Hartington has a history of cheese making from as far back as the 1870’s and in fact was one of many cheese making factories in the Peak District during the last century. Indeed, it was the last one to close and this was in 2009. But fortunately, the tradition was reinstated in 2012 when the new Hartington Creamery made its first cheeses (Peakland Blue and Peakland White), at the nearby Pikehall Farm. And this was followed a few years later by the production of Dovedale Blue.
So, when you reach the lovely village of Hartington on the Peak Way, why not visit the Hartington Cheese Shop. You’ll find a wide selection of cheeses, made in Hartington and other areas of the UK too, as well as biscuits, chutneys, jams, sauces, beers and wines. And if like me, you come away with some of the local cheeses and a few bottles of local beers, make sure that you have room in your rucksack or simply sit and enjoy it by the village pond.
The recipe for the original Buxton Pudding dates back to Victorian times. Now though, you can enjoy a slightly updated version of it, created by the Buxton Pudding Company. Basically, they’ve taken the original recipe, which apparently was bland, and they’ve made a few tweaks to create their tasty dessert called ‘The Original Buxton Pudding’. So where can you get one whilst you’re walking the Peak Way? Well stockists include the shop at Chatsworth and The Village Stores at Hartington. But when I tried to buy one in Hartington, they were out of stock. So, I made a visit to the Buxton Pudding Emporium in Buxton (also on the Peak Way) and here I met the very helpful shop assistant, Ella, who told me all about it, and advised me to have it with cold custard as apparently this brings out the flavour.
So, whilst at the Buxton Pudding Emporium, I had a look around. It’s crammed with good quality produce, much of it locally sourced and not available in supermarkets (everything from flavoured rapeseed oils to luxury ice creams and coffee). So really interesting to browse. And next to the shop, they have tasting rooms which tempt you to try their range of delicious offerings including, of course, their Buxton Pudding and ‘very special real vanilla custard’.
The locally produced food in the photograph comprises four cheeses made by Hartington Creamery (Hartington Stilton, Dovedale Blue, Devonshire Gold and Peakland Cranberry & Orange), Millers Harvest made by Artisan Biscuits of Ashbourne, Walnut & Expresso Cake handmade by Buxton Pudding Company and Bakewell Bakery’s Honey & Sunshine Bread. My wife Marilyn and I picked these up on a recent day trip to Hartington.
Our day in the Peak District started with coffee and refreshments at Beresford Tea Rooms which offers visitors a range of foods, but arguably its most tempting are the eye-catching cakes in the glass cabinet. Then we shopped, first at Hartington Cheese Shop where we bought the cheeses, then onto Hartington Village Stores where we picked up the loaf and the cake.
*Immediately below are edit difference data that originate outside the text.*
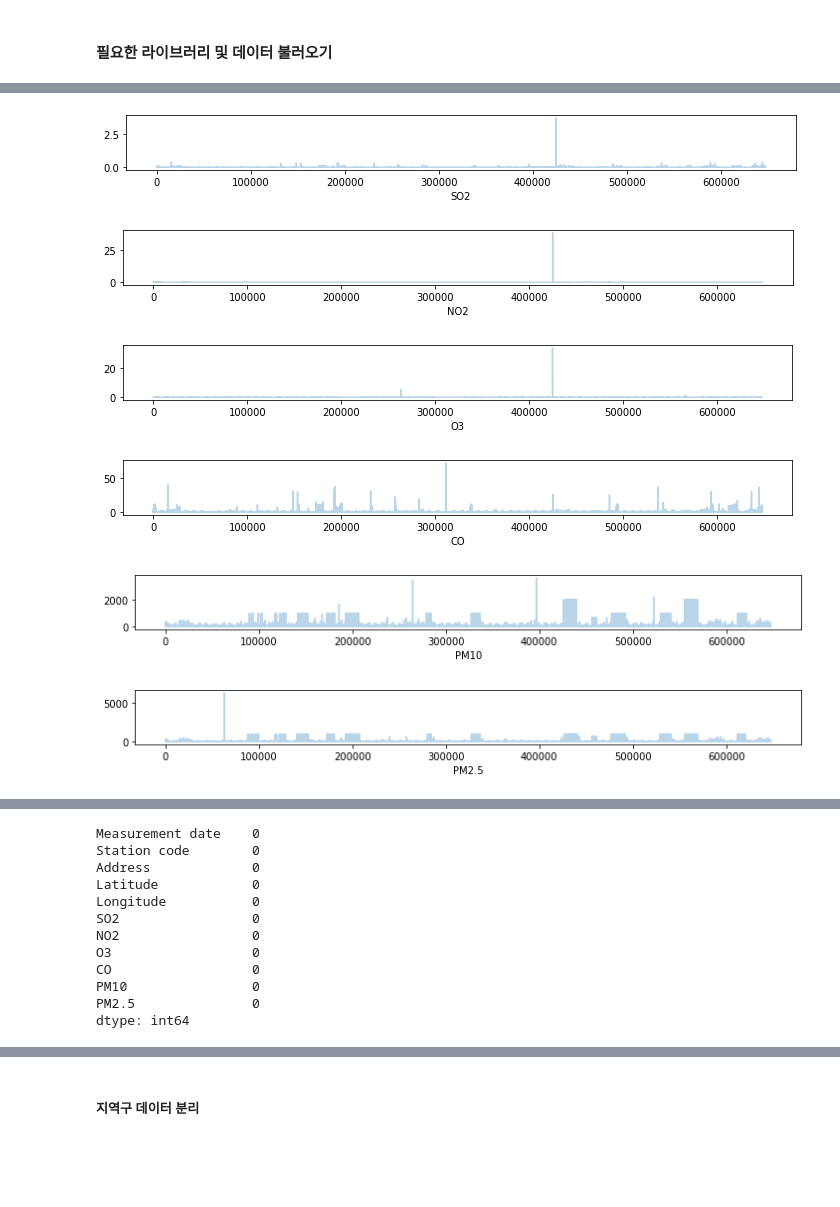
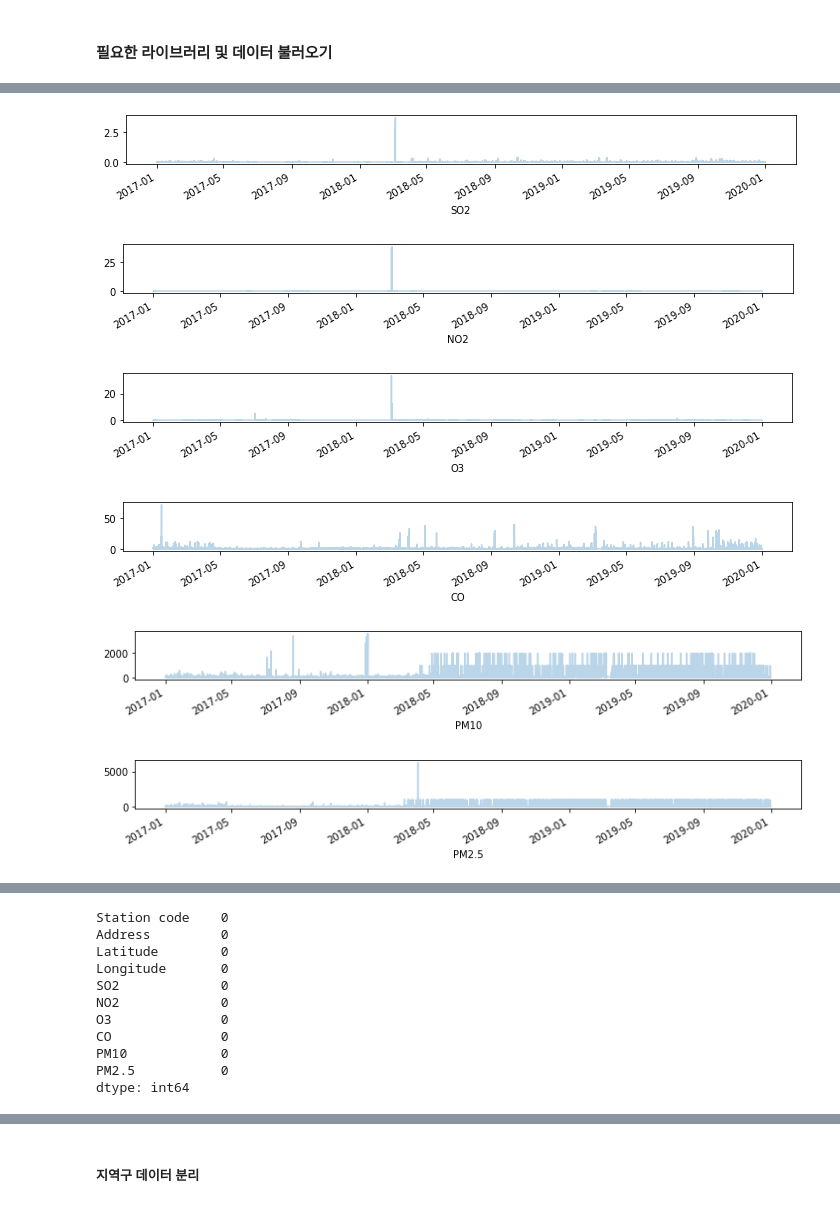
Before and after one commit to JiwooKimm/Personal_Projects, a Jupyter notebook: Forecaster_Airpollutant_Seoul/AirPollutionSeoul_LSTM.ipynb, the cells around one changed output, grey strips where cells are left out. Saved outputs shown, nothing was run; the diff lists cells and outputs as text; code cells hidden in the pictures; blank space fills up the shorter version.

```diff
--- a/Forecaster_Airpollutant_Seoul/AirPollutionSeoul_LSTM.ipynb
+++ b/Forecaster_Airpollutant_Seoul/AirPollutionSeoul_LSTM.ipynb
@@ -34,4 +36,8 @@ data.head()
 | 2 | 2017-01-01 02:00 | 101 | 19, Jong-ro 35ga-gil, Jongno-gu, ... | 37.572016 | 127.005008 | 0.004 | 0.056 | 0.002 | 1.2 | ... |
 | 3 | 2017-01-01 03:00 | 101 | 19, Jong-ro 35ga-gil, Jongno-gu, ... | 37.572016 | 127.005008 | 0.004 | 0.056 | 0.002 | 1.2 | ... |
 | 4 | 2017-01-01 04:00 | 101 | 19, Jong-ro 35ga-gil, Jongno-gu, ... | 37.572016 | 127.005008 | 0.003 | 0.051 | 0.002 | 1.2 | ... |
+# %%
+from datetime import datetime
+data['Measurement date'] = pd.to_datetime(data['Measurement date'])
+data.set_index('Measurement date', drop=True, inplace=True)
 # %% [markdown]
@@ -39,19 +54,20 @@ data.head()
 # %%
 # 데이터 확인
 
 for i in range(6):
   plt.figure(figsize=(12,1))
-  d= data.iloc[:,5+i]
+  d= data.iloc[:,4+i]
   d[d >= 0 ].plot(alpha=0.3)
-  plt.xlabel(str(data.columns[5+i]))
+
+  plt.xlabel(str(data.columns[4+i]))
   plt.show()
 # %% [output]
-[figure, old version]
+[figure, new version]
-[figure, old version]
+[figure, new version]
-[figure, old version]
+[figure, new version]
-[figure, old version]
+[figure, new version]
-[figure, old version]
+[figure, new version]
-[figure, old version]
+[figure, new version]
 # %%
 #check Null
 data.describe()
@@ -69,15 +85,14 @@ data.describe()
 #check num of NaN
 data.isna().sum()
 # %% [output]
-Measurement date    0
-Station code        0
-Address             0
-Latitude            0
-Longitude           0
-SO2                 0
-NO2                 0
-O3                  0
-CO                  0
-PM10                0
-PM2.5               0
+Station code    0
+Address         0
+Latitude        0
+Longitude       0
+SO2             0
+NO2             0
+O3              0
+CO              0
+PM10            0
+PM2.5           0
 dtype: int64
```
Also changed, not shown: parts of 39 cells of this notebook, 45 other files.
Following our 5-mile stroll on a lovely sunny day, we returned to Hartington for lunch and then on our journey home, just a few miles down the road, we called at Tagg Lane Dairy and treated ourselves to a couple of their artisan gelatos. Marilyn had the Tiramisu flavoured and I had Mango. But there were so many to choose from that it was difficult to decide.
The Tagg Lane Dairy isn’t strictly on the Peak Way route, but if you’re a big fan of special ice cream and you can’t bear to miss out, you could continue along the High Peak Trail bearing right along the minor road before Sparklow onto the main road and turning right onto Tagg Lane (B5055). The road takes you into Monyash. However, if you decide to do this, you’ll need to be extremely careful because Tagg Lane is a busy road.
So whatever you choose, I hope that you’ll enjoy the culinary delights which you’ll encounter on the Peak Way Walk.